He has worked on computer models of amnesia (O’Connell et al., 2016), decision-making (Sambrook et al., 2018), and maintains the catlearn software package – a popular modelling tool with over 14,000 downloads to date (Wills et al., 2017).
He also works on a project concerning the relation between errors and learning, funded by the Economic and Social Research Council.
BRIC neuroscience and
High-Performance Computing Centre
Researchers at BRIC are able to process large and complex datasets through the high-speed links to the High Performance Computing Centre (HPCC) at the University of Plymouth.
A collaboration with Dr Antonio Rago, Associate Professor and colleagues in the Faculty of Science and Engineering, supports the processing of complex computational routines for empirical human neuroimaging data analysis and In Silico neural, cognitive and behavioural models.
Research expertiseLab lead: Andy Wills, Professor in Psychology
Other research in this laboratory will be carried out by:
Dr. Elsa Fouragnan, Professor Roman Borisyuk
Sambrook T, Wills AJ, Hardwick B & Goslin J 2018 'Model-free and model-based reward prediction errors in EEG' NeuroImage PEARL
Wills AJ, O'Connell G, Edmunds CER & Inkster AB 2017 'Progress in modelling through distributed collaboration: Concepts, tools, and category-learning examples' Psychology of Learning and Motivation PEARL.Fouragnan E, Retzler C & Philiastides MG 2018 'Separate neural representations of prediction error valence and surprise: Evidence from an fMRI meta-analysis' Human Brain Mapping Author Site , DOI PEARL
Prokic EJ, Weston C,
Yamawaki N, Hall SD, Jones RS, Stanford IM, Ladds G, Woodhall GL.
(2015).Cortical oscillatory dynamics and benzodiazepine-site modulation of
tonic inhibition in fast-spiking interneurons. Neuropharmacology. 20;
Gooding-Williams G, Prokic EJ, Yamawaki N, Hall SD, Stanford IM, Woodhall
GL.(2014). Spike Firing and IPSPs in Layer V Pyramidal Neurons during Beta
Oscillations in RatPrimary Motor Cortex (M1) InVitro. PLoS ONE, 9(1):e85109.
McAllister CJ, Woodhall GL, Stanford & Hall SD. (2013). A multimodal
perspective on the composition of cortical oscillations. Frontiers in Human
Neuroscience. 7, 132.
Yamawaki N, Magill
PJ, Woodhall GL, Hall, SD., & Stanford, IM. (2012). Frequency selectivity
and dopamine dependence of plasticity at cortico-subthalamic synapses.
Pirttimaki T, Hall SD
& Parri HR. (2011). Sustained neuronal activity generated by glial
plasticity. Journal of Neuroscience. 31(21): 7637-47.
Brookes M, Gibson, A,
Hall SD, Furlong PL, Barnes GR, Hillebrand, A, Francis S & Morris P.
(2005).GLM-beamformer method demonstrates stationary field, alpha ERD and gamma
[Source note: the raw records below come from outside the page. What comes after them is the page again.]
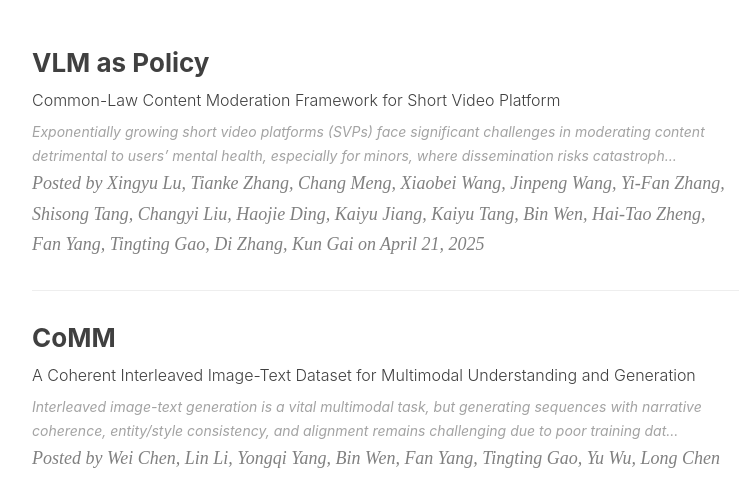
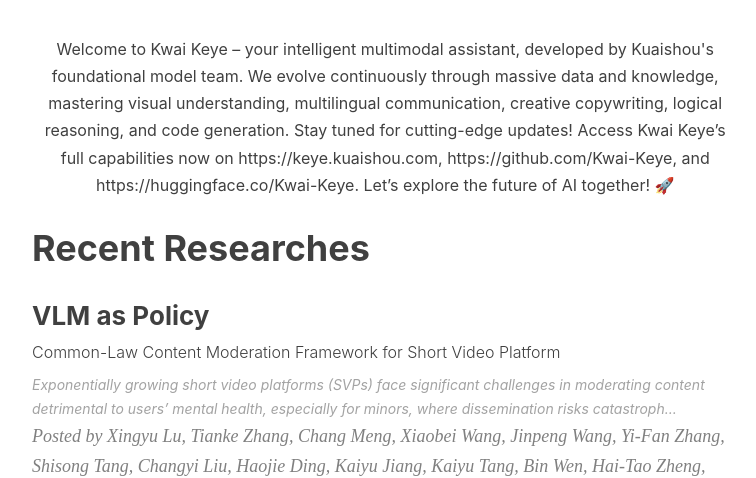
Before and after one commit to Kwai-Keye/kwai-keye.github.io, a Jekyll site: the page built from index.html, in a window 1280 px wide and 900 px high, cut to the strip 422-900 px from the top of the window. Shown: the whole strip, without its empty margins (233-989 px from the left). Built offline with Jekyll 4.4.1, drawn with Linux system fonts in a browser that asks for light colours; nearby versions of some CDN libraries; the list of posts is cut into pages by our own code; comment, search, counter and statistics services are not loaded.

Commit message:
Update index.html

```diff
--- a/index.html
+++ b/index.html
@@ -2,6 +2,11 @@
 layout: page
 description: "Mastering multimodal intelligence for limitless creation and understanding."
 ---
+
+<p style="text-align: center; max-width: 800px; margin: 20px auto;">
+  Welcome to Kwai Keye – your intelligent multimodal assistant, developed by Kuaishou's foundational model team. We evolve continuously through massive data and knowledge, mastering visual understanding, multilingual communication, creative copywriting, logical reasoning, and code generation. Stay tuned for cutting-edge updates! Access Kwai Keye’s full capabilities now on https://keye.kuaishou.com, https://github.com/Kwai-Keye, and https://huggingface.co/Kwai-Keye. Let’s explore the future of AI together! 🚀
+</p>
+<h1 style="text-align: left;">Recent Researches</h1>
 
 {% for post in paginator.posts %}
 <a href="{{ post.arxiv }}" class="post-preview-link">
```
ERS co-localisation with fMRI BOLD response in visual cortex. NeuroImage,
Brookes M, Gibson A,
Hall SD. Furlong PL, Barnes GR, Hillebrand A, Francis, S & Morris P.
(2004).A general linear model for MEG beamformer imaging. Neuroimage, 23(3):
Enhancing research through BRIC
The Computational Modelling Laboratory in the BRIC facility will provide Plymouth’s neuroscientists with access to high-performance computing and data storage facilities.
It will also offer a common working space for researchers and postgraduate students with interests in computational neuroscience.